By way of introduction, I had a 24-year career in federal law
enforcement and then worked for the state judiciary and the
enforcement branch of the Department of Land and Natural Resources
for 13 years. I am a strong supporter of law enforcement. Even so,
I was appalled by the piece in West Hawaii Today Oct. 31. It
appears a major travesty of justice is playing out here.

To see two medical marijuana patients improperly denied boarding on
an aircraft and then detained by the Transportation Security
Authority representatives for arrest by the local police is ludicrous
if I can accept WHT’s assurance that they were in full compliance
with state law. According to the article, a TSA spokesman stated
their only mission is to keep explosives off planes ( something they
have not done in nine years to the best of my knowledge ). That
amounts to tacit admission that TSA exceeded their statutory
authority in this case.

The local police then “stole” their legally owned property and
conducted what appears to be an illegal arrest. Worse the prosecutor
for whatever reason decided to levy criminal charges against the two
individuals that seem to have been in full compliance with the law,
and if so, they are victims and NOT criminals. Lastly, the judge in
the case failed to see the baselessness of this case and is pursuing it!

We all have to comply with various laws such as wear your seat belt,
comply with speed limits, don’t drive and use a cell phone, etc.
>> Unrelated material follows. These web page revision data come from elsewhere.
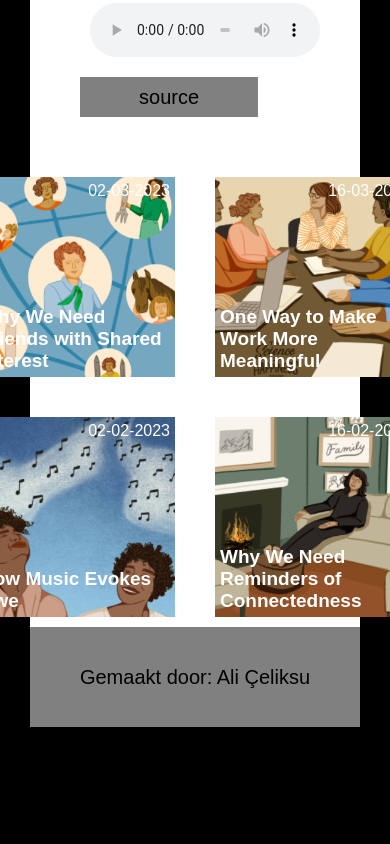
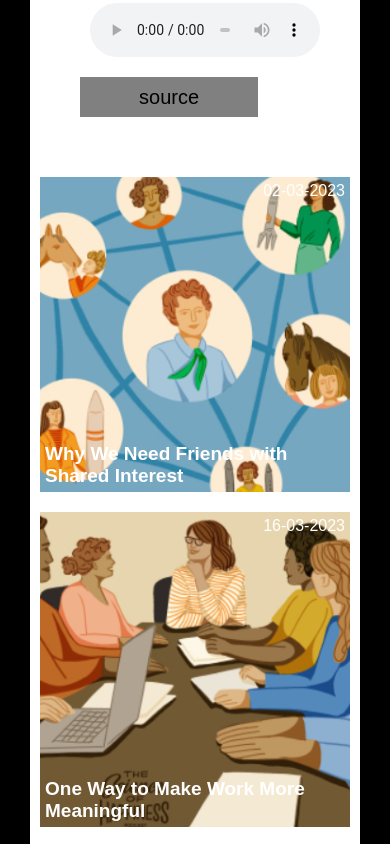
Before and after one commit to AliCMA/PROG-HAPPINESS-EO, a plain HTML site: page index.html in a window 390 px wide. Shown: the part 1203-2047 px from the top of the page. Before the commit the page ends 1960 px from the top, so only its background shows below. Drawn offline with nearby package versions, Linux system fonts and the light colour scheme; files that its build step writes are made by us from their sources.

Commit message:
Aan responsivieit gewerkt.

```diff
--- a/scss/abstracts/Responsive/mediaqueries.scss
+++ b/scss/abstracts/Responsive/mediaqueries.scss
@@ -81,3 +81,29 @@
     width: 100%;
   }
 }
+
+@media screen and (max-width: 31.25rem) {
+  .mainHappiness {
+    height: auto;
+    margin: 0;
+    padding: 0;
+  }
+
+
+
+  .LeftSection {
+    &__LeftSectionUl {
+      display: flex;
+      gap: 2rem;
+      position: relative;
+      right: 5rem;
+      flex-direction: column;
+
+    }
+
+    &__li {
+      position: relative;
+      left: 0rem;
+    }
+  }
+}
```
If
we don’t like the laws, we must work within the system to change them
and follow them in the meantime. Law enforcement has the same
obligation and should be held to an even higher standard in this regard.

Yet in this case it appears we have the feds, the state and local
authorities who don’t agree with our medical marijuana laws, choose
to violate them and harass law-abiding citizens and try to prosecute them.

My advice to the two victims that now find themselves defendants is
to sue their butts off. Enforcement and the courts are not above the law.

For the record, the only marijuana I ever touched was samples of
evidence in a seizure case for illicit trafficking cases. Some
sanity needs to get interjected here, and if a cardiac patient is
driving down the road with prescription drugs in his or her car and
is stopped by police, would their medication be seized, that person
get arrested and face criminal charges? I think not.

I’d love to have someone in law enforcement advise us why in hell
people holding legal prescriptions are treated differently based upon
the particular drug.

We’ll get silence as none of the entities in this case have ANY legal
authority for their actions, nor a leg to stand on.

Keith King


Pubdate: Mon, 8 Nov 2010

Source: West Hawaii Today (HI)

Referenced: http://www.mapinc.org/drugnews/v10/n000/a055.html